* Source material
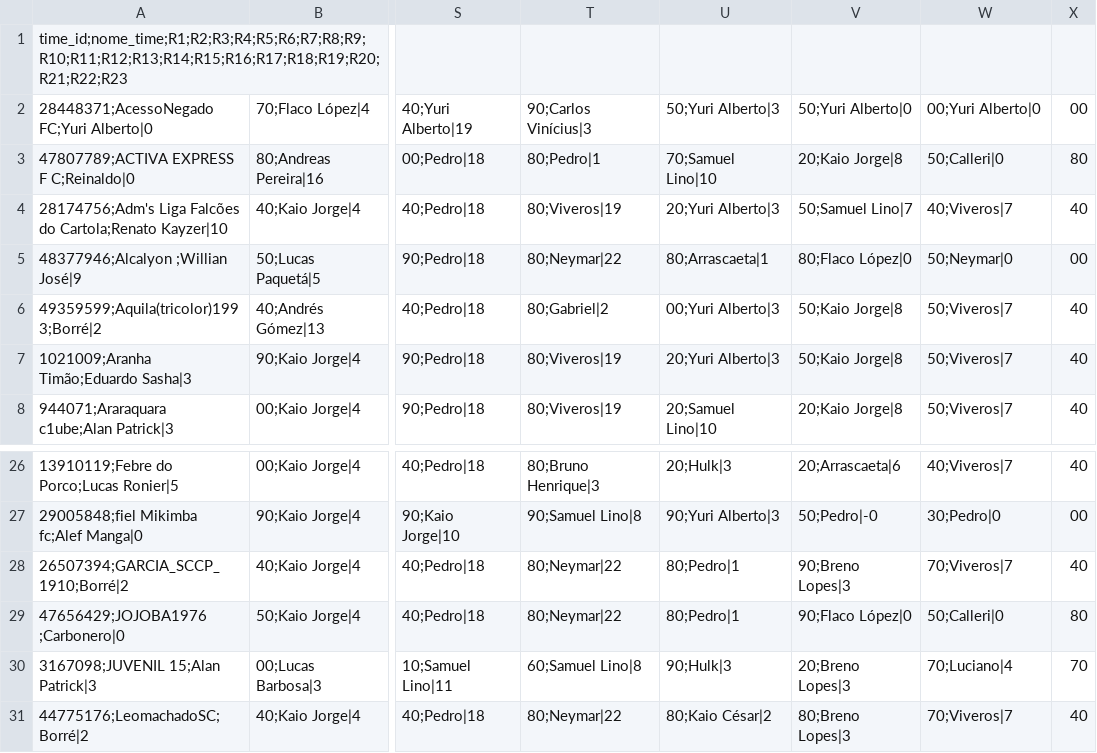
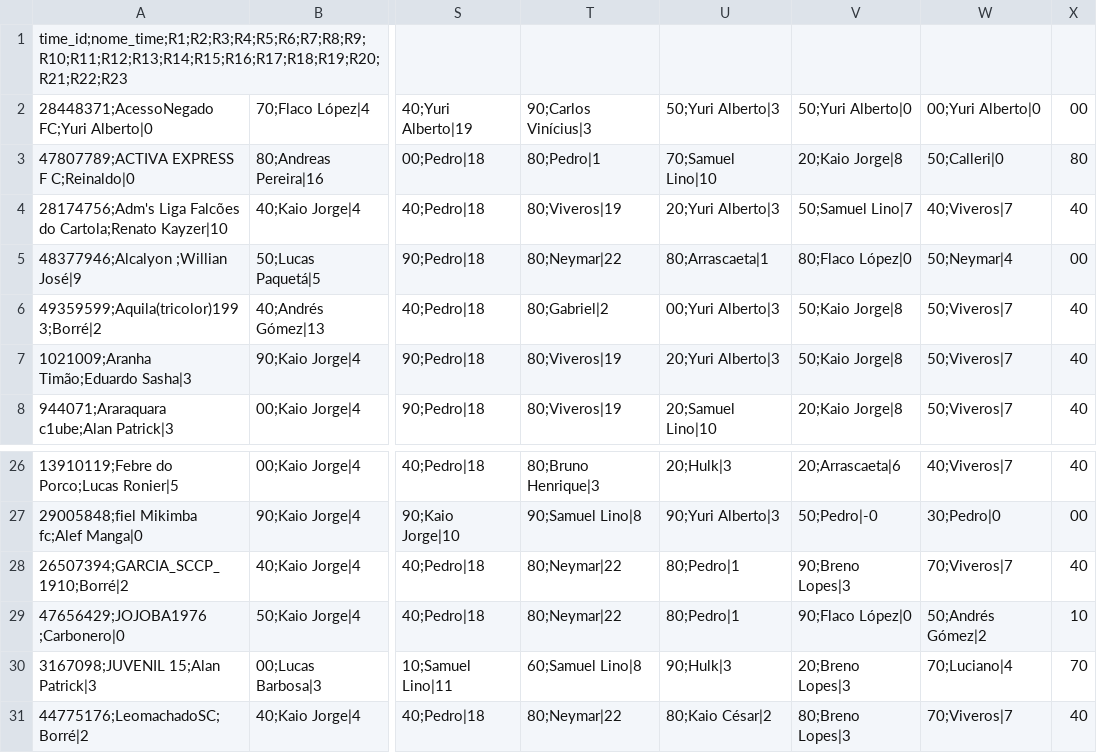
Before and after one commit to mmbsest90/liga-vila-cartobrothers-site, a CSV file: saida/capitaes.csv, drawn as a sheet; only a part is shown, gaps mark what is left out; the diff names each change by its address in the sheet, - before the commit and + after, or states it on an @@ line.

```diff
--- a/saida/capitaes.csv
+++ b/saida/capitaes.csv
-W5: 50;Neymar|0
+W5: 50;Neymar|4
-W29: 50;Calleri|0
+W29: 50;Andrés Gómez|2
-X29: 80
+X29: 10
```
Also changed, not shown: saida/capitao-mito.csv, saida/classificacao-anual.csv, 8 other files.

* Directions for this task
Please print an exact copy of the records, with no pictures.

* Result of this exercise
Before and after one commit to mmbsest90/liga-vila-cartobrothers-site, a CSV file: saida/capitaes.csv, drawn as a sheet; only a part is shown, gaps mark what is left out; the diff names each change by its address in the sheet, - before the commit and + after, or states it on an @@ line.

```diff
--- a/saida/capitaes.csv
+++ b/saida/capitaes.csv
-W5: 50;Neymar|0
+W5: 50;Neymar|4
-W29: 50;Calleri|0
+W29: 50;Andrés Gómez|2
-X29: 80
+X29: 10
```
Also changed, not shown: saida/capitao-mito.csv, saida/classificacao-anual.csv, 8 other files.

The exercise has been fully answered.